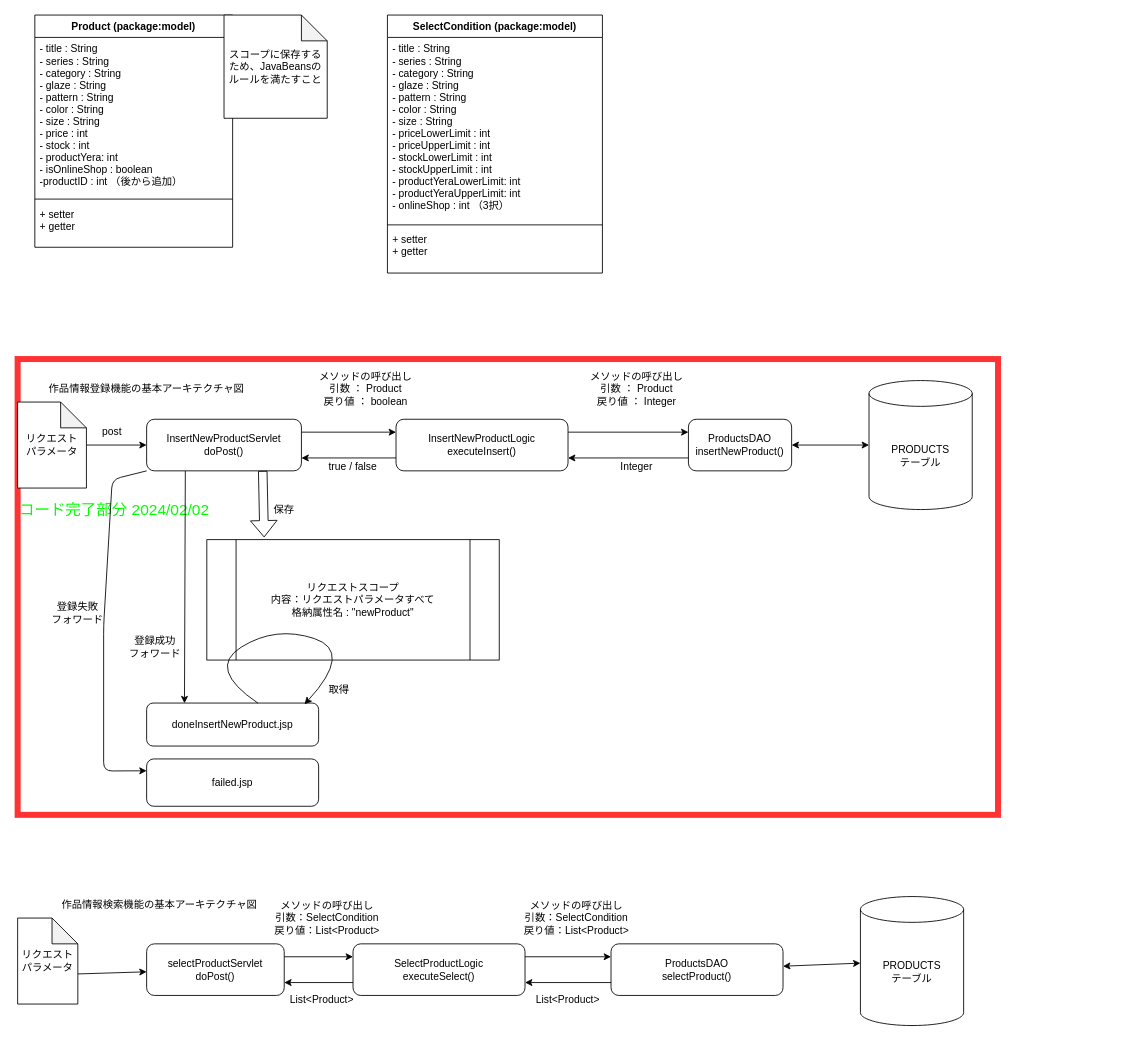
Earlier version of the draw.io diagram 修了自主制作資料/基本アーキテクチャ図.drawio (k-kubota-8/ceramic_DB). Source tidied: cells renumbered, new cells numbered last; positions are measured from the earlier drawing's top-left corner, leaving out a move shared by most shapes. Both pictures are drawn from the tidied source at 86%, with x=0, y=0 at pixel (17, 15).
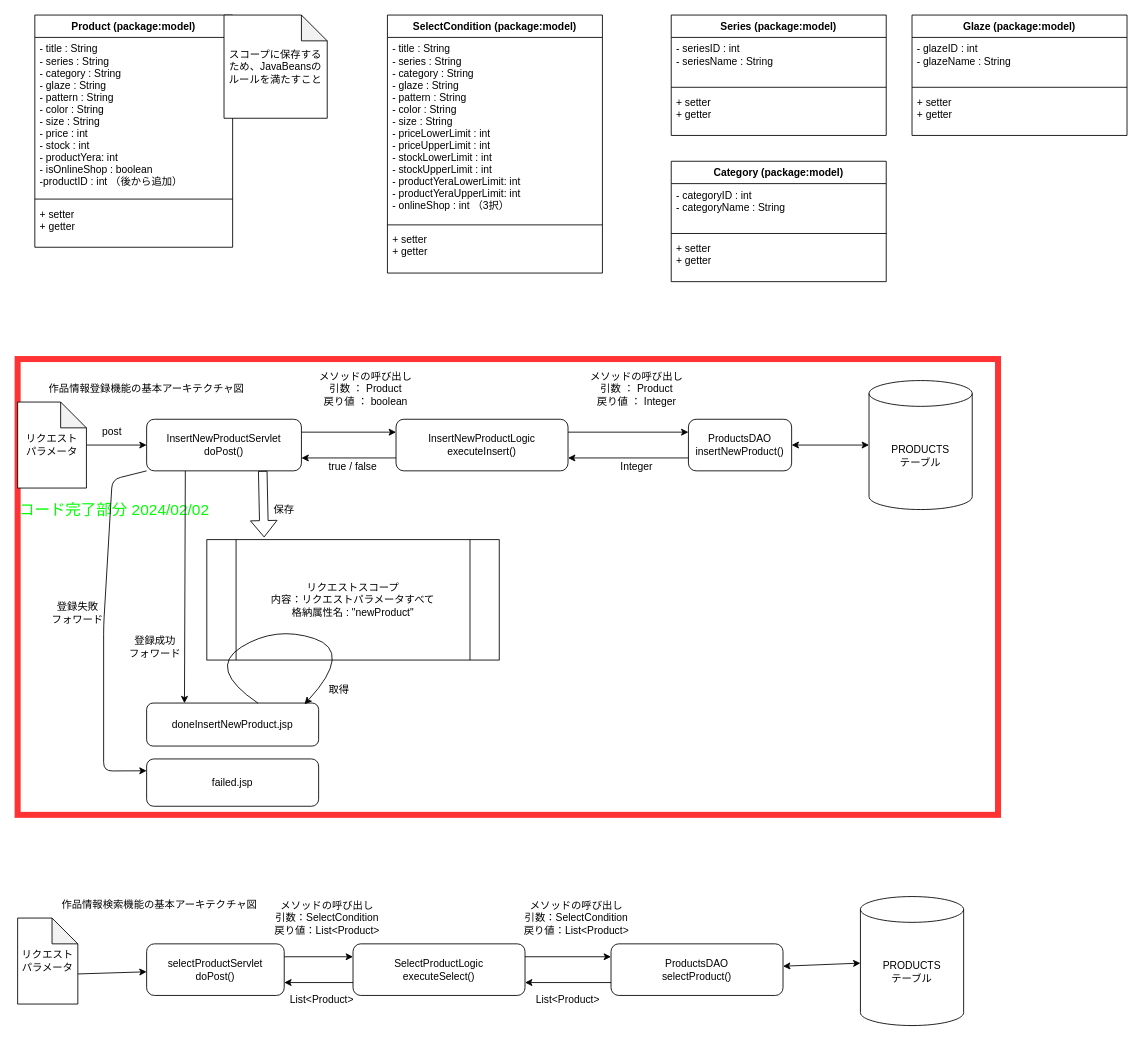
After the change.

The edit, as a diff of the source:
```diff
@@
+    <mxCell id="56" value="Series (package:model)" style="swimlane;fontStyle=1;align=center;verticalAlign=top;horizontal=1;startSize=26;" parent="1" vertex="1">
+      <mxGeometry x="760" width="250" height="140" as="geometry" />
+    </mxCell>
+    <mxCell id="57" value="- seriesID : int&#10;- seriesName : String" style="text;strokeColor=none;fillColor=none;align=left;verticalAlign=top;spacingLeft=4;spacingRight=4;overflow=hidden;" parent="56" vertex="1">
+      <mxGeometry y="26" width="250" height="54" as="geometry" />
+    </mxCell>
+    <mxCell id="58" style="line;strokeWidth=1;fillColor=none;align=left;verticalAlign=middle;spacingTop=-1;spacingLeft=3;spacingRight=3;labelPosition=right;strokeColor=inherit;" parent="56" vertex="1">
+      <mxGeometry y="80" width="250" height="8" as="geometry" />
+    </mxCell>
+    <mxCell id="59" value="+ setter&#10;+ getter" style="text;strokeColor=none;fillColor=none;align=left;verticalAlign=top;spacingLeft=4;spacingRight=4;overflow=hidden;" parent="56" vertex="1">
+      <mxGeometry y="88" width="250" height="52" as="geometry" />
+    </mxCell>
+    <mxCell id="60" value="Glaze (package:model)" style="swimlane;fontStyle=1;align=center;verticalAlign=top;horizontal=1;startSize=26;" parent="1" vertex="1">
+      <mxGeometry x="1040" width="250" height="140" as="geometry" />
+    </mxCell>
+    <mxCell id="61" value="- glazeID : int&#10;- glazeName : String" style="text;strokeColor=none;fillColor=none;align=left;verticalAlign=top;spacingLeft=4;spacingRight=4;overflow=hidden;" parent="60" vertex="1">
+      <mxGeometry y="26" width="250" height="54" as="geometry" />
+    </mxCell>
+    <mxCell id="62" style="line;strokeWidth=1;fillColor=none;align=left;verticalAlign=middle;spacingTop=-1;spacingLeft=3;spacingRight=3;labelPosition=right;strokeColor=inherit;" parent="60" vertex="1">
+      <mxGeometry y="80" width="250" height="8" as="geometry" />
+    </mxCell>
+    <mxCell id="63" value="+ setter&#10;+ getter" style="text;strokeColor=none;fillColor=none;align=left;verticalAlign=top;spacingLeft=4;spacingRight=4;overflow=hidden;" parent="60" vertex="1">
+      <mxGeometry y="88" width="250" height="52" as="geometry" />
+    </mxCell>
+    <mxCell id="64" value="Category (package:model)" style="swimlane;fontStyle=1;align=center;verticalAlign=top;horizontal=1;startSize=26;" parent="1" vertex="1">
+      <mxGeometry x="760" y="170" width="250" height="140" as="geometry" />
+    </mxCell>
+    <mxCell id="65" value="- categoryID : int&#10;- categoryName : String" style="text;strokeColor=none;fillColor=none;align=left;verticalAlign=top;spacingLeft=4;spacingRight=4;overflow=hidden;" parent="64" vertex="1">
+      <mxGeometry y="26" width="250" height="54" as="geometry" />
+    </mxCell>
+    <mxCell id="66" style="line;strokeWidth=1;fillColor=none;align=left;verticalAlign=middle;spacingTop=-1;spacingLeft=3;spacingRight=3;labelPosition=right;strokeColor=inherit;" parent="64" vertex="1">
+      <mxGeometry y="80" width="250" height="8" as="geometry" />
+    </mxCell>
+    <mxCell id="67" value="+ setter&#10;+ getter" style="text;strokeColor=none;fillColor=none;align=left;verticalAlign=top;spacingLeft=4;spacingRight=4;overflow=hidden;" parent="64" vertex="1">
+      <mxGeometry y="88" width="250" height="52" as="geometry" />
+    </mxCell>
```
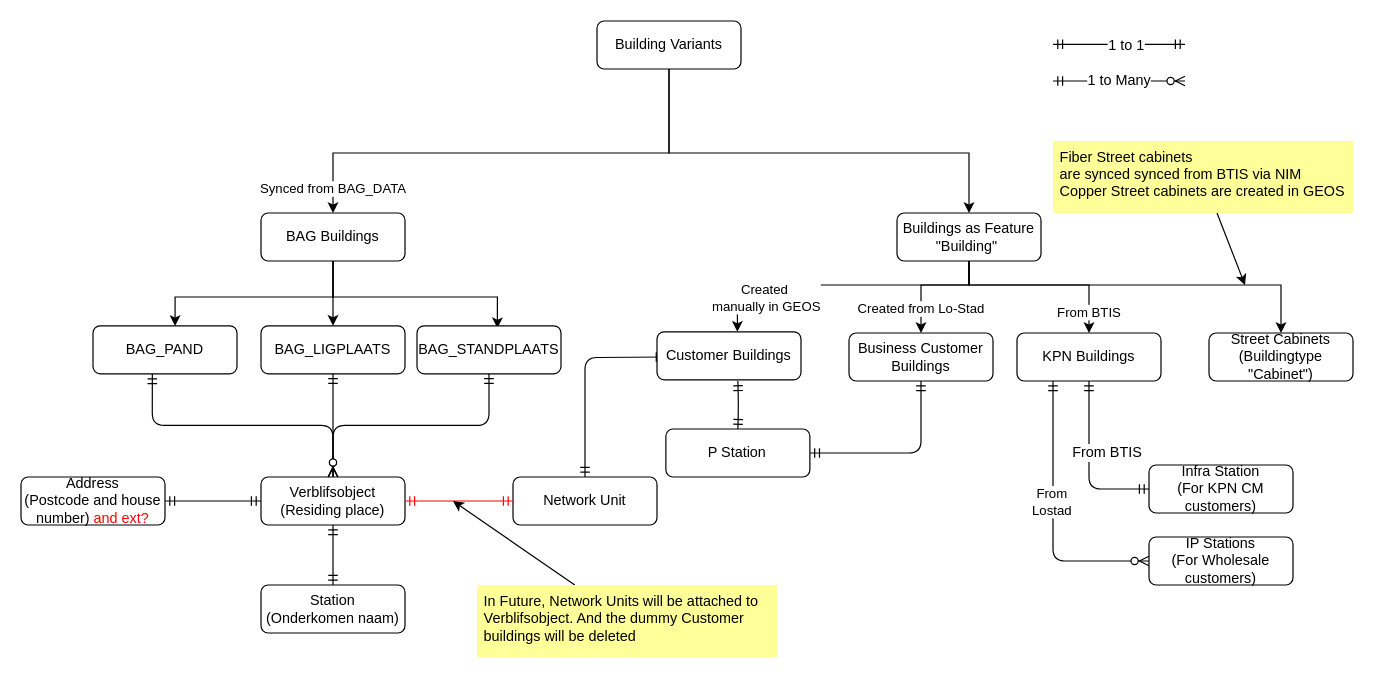
The draw.io diagram page "Page-2" (2 of 2) of Location Model.drawio in dearishtaq/hello-world-old, before the edit. Source tidied: cells renumbered, new cells numbered last; positions are measured from the earlier drawing's top-left corner, leaving out a move shared by most shapes. Both pictures are drawn from the tidied source at 120%, with x=0, y=0 at pixel (20, 20).
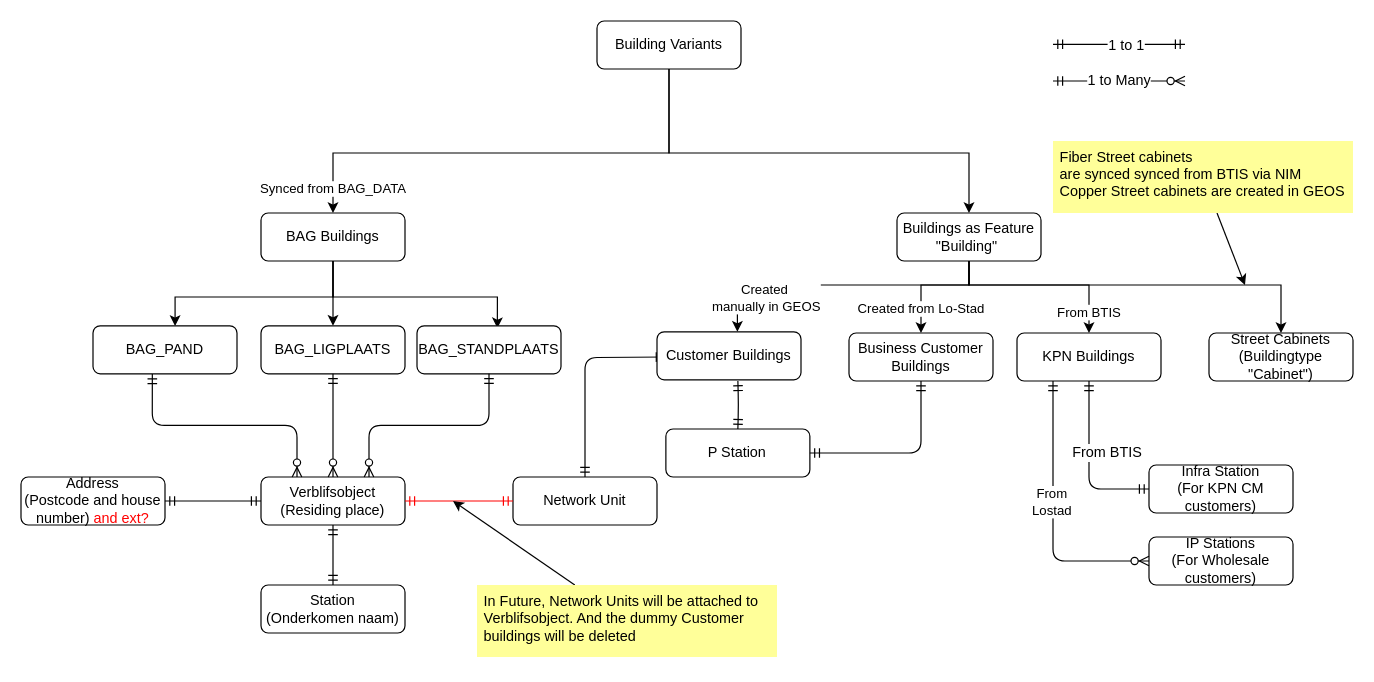
After the change.

The change refers to these unchanged cells:
```xml
<mxCell id="5" value="Verblifsobject&lt;br&gt;(Residing place)" style="rounded=1;whiteSpace=wrap;html=1;fontSize=12;glass=0;strokeWidth=1;shadow=0;" parent="1" vertex="1">
  <mxGeometry x="200" y="380" width="120" height="40" as="geometry" />
</mxCell>
<mxCell id="29" value="BAG_PAND" style="rounded=1;whiteSpace=wrap;html=1;fontSize=12;glass=0;strokeWidth=1;shadow=0;" parent="1" vertex="1">
  <mxGeometry x="60" y="254" width="120" height="40" as="geometry" />
</mxCell>
<mxCell id="31" value="BAG_STANDPLAATS" style="rounded=1;whiteSpace=wrap;html=1;fontSize=12;glass=0;strokeWidth=1;shadow=0;" parent="1" vertex="1">
  <mxGeometry x="330" y="254" width="120" height="40" as="geometry" />
</mxCell>
```

What changed in the source:
```diff
@@
-    <mxCell id="10" style="fontSize=12;html=1;endArrow=ERzeroToMany;startArrow=ERmandOne;entryX=0.5;entryY=0;entryDx=0;entryDy=0;exitX=0.412;exitY=1.005;exitDx=0;exitDy=0;exitPerimeter=0;edgeStyle=orthogonalEdgeStyle;" parent="1" edge="1" source="29" target="5">
+    <mxCell id="10" style="fontSize=12;html=1;endArrow=ERzeroToMany;startArrow=ERmandOne;entryX=0.25;entryY=0;entryDx=0;entryDy=0;exitX=0.412;exitY=1.005;exitDx=0;exitDy=0;exitPerimeter=0;edgeStyle=orthogonalEdgeStyle;" parent="1" edge="1" source="29" target="5">
       <mxGeometry relative="1" as="geometry" />
     </mxCell>
@@
-    <mxCell id="33" style="fontSize=12;html=1;endArrow=ERzeroToMany;startArrow=ERmandOne;entryX=0.5;entryY=0;entryDx=0;entryDy=0;exitX=0.5;exitY=1;exitDx=0;exitDy=0;edgeStyle=orthogonalEdgeStyle;" parent="1" edge="1" source="31" target="5">
+    <mxCell id="33" style="fontSize=12;html=1;endArrow=ERzeroToMany;startArrow=ERmandOne;entryX=0.75;entryY=0;entryDx=0;entryDy=0;exitX=0.5;exitY=1;exitDx=0;exitDy=0;edgeStyle=orthogonalEdgeStyle;" parent="1" edge="1" source="31" target="5">
       <mxGeometry relative="1" as="geometry" />
     </mxCell>
```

> [What the task asks]:
When the string "edit" occurs in a line of the material, that line belongs in the answer.

> [Answer to this problem]:
The edit, as a diff of the source:
The draw.io diagram page "Page-2" (2 of 2) of Location Model.drawio in dearishtaq/hello-world-old, before the edit. Source tidied: cells renumbered, new cells numbered last; positions are measured from the earlier drawing's top-left corner, leaving out a move shared by most shapes. Both pictures are drawn from the tidied source at 120%, with x=0, y=0 at pixel (20, 20).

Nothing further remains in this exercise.